Julia parks and Kate Davis in conversation (Cample Line, 3 February 2024)

Also Available to watch online

A 16mm moving image artwork that explores the folklore, ecology, and history of seaweed in northern Scotland. Voiced by seaweed harvesters, workers in the alginate factories, environmental activists, archaeologists & seaweed farmers behind the miracle resource. The film includes archive footage, oral histories and contemporary documentary footage of people working with seaweed.

In partnership with Screen Argyll and Julia Parks, Seaweed is available to book and watch online from 4 – 18 February

Julia Parks is an artist filmmaker exploring the different relationships between landscapes, plants, people and industry. She works with experimental documentary forms often using 16mm film, archival footage, poetry and song. 

In 2022 she took part in a 6-month residency with Alchemy Film & Arts in Hawick as part of their The Teviot, the Flag and the Rich, Rich Soil programme. The four films she made premiered at the Alchemy Film and Moving Image Festival in April 2023 & screened at Edinburgh International Film Festival & Brazier International Film Festival in summer/autumn 2023. 

Julia grew up and lived for most of her life in West Cumbria. She is currently based between West Cumbria & Hawick in the Scottish Borders. 

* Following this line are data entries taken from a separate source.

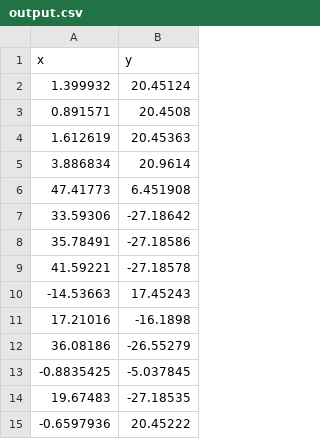
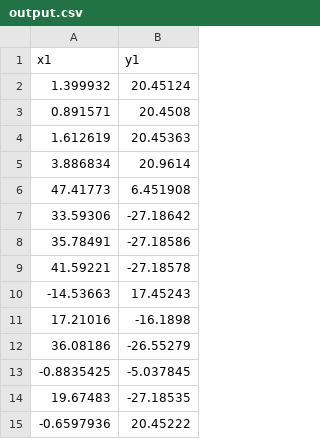
Before and after one commit to AdarshUSC/LevelUpCreators, a CSV file: Assets/Resources/output.csv, drawn as a sheet.

```diff
--- a/Assets/Resources/output.csv
+++ b/Assets/Resources/output.csv
@@ -1,2 +1,2 @@
-x,y
+x1,y1
 1.399932, 20.45124
```
Also changed, not shown: 2 other files.
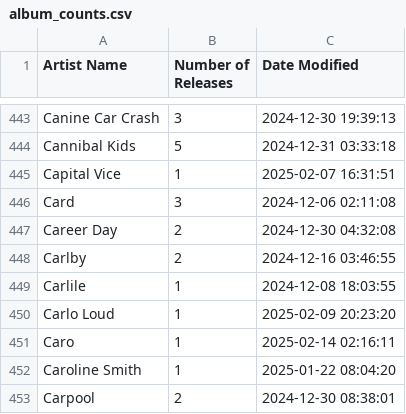
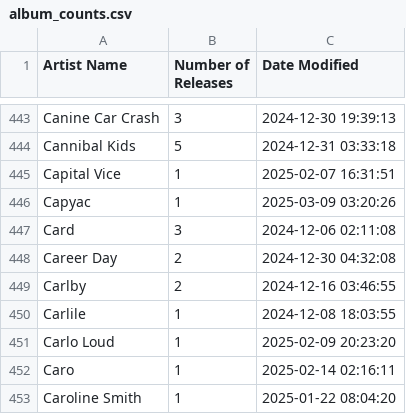
Before and after one commit to dullmace/Artwork-Upload-Stats, a CSV file: album_counts.csv, drawn as a sheet; only a part is shown, gaps mark what is left out; the shorter side is filled out with more unchanged rows.

```diff
--- a/album_counts.csv
+++ b/album_counts.csv
@@ -445,2 +445,3 @@ Cannibal Kids,5,2024-12-31 03:33:18
 Capital Vice,1,2025-02-07 16:31:51
+Capyac,1,2025-03-09 03:20:26
 Card,3,2024-12-06 02:11:08
```
Also changed, not shown: 1 other file.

Supported by Film Hub Scotland, part of the BFI’s Film Audience Network, and funded by Screen Scotland and National Lottery funding from the BFI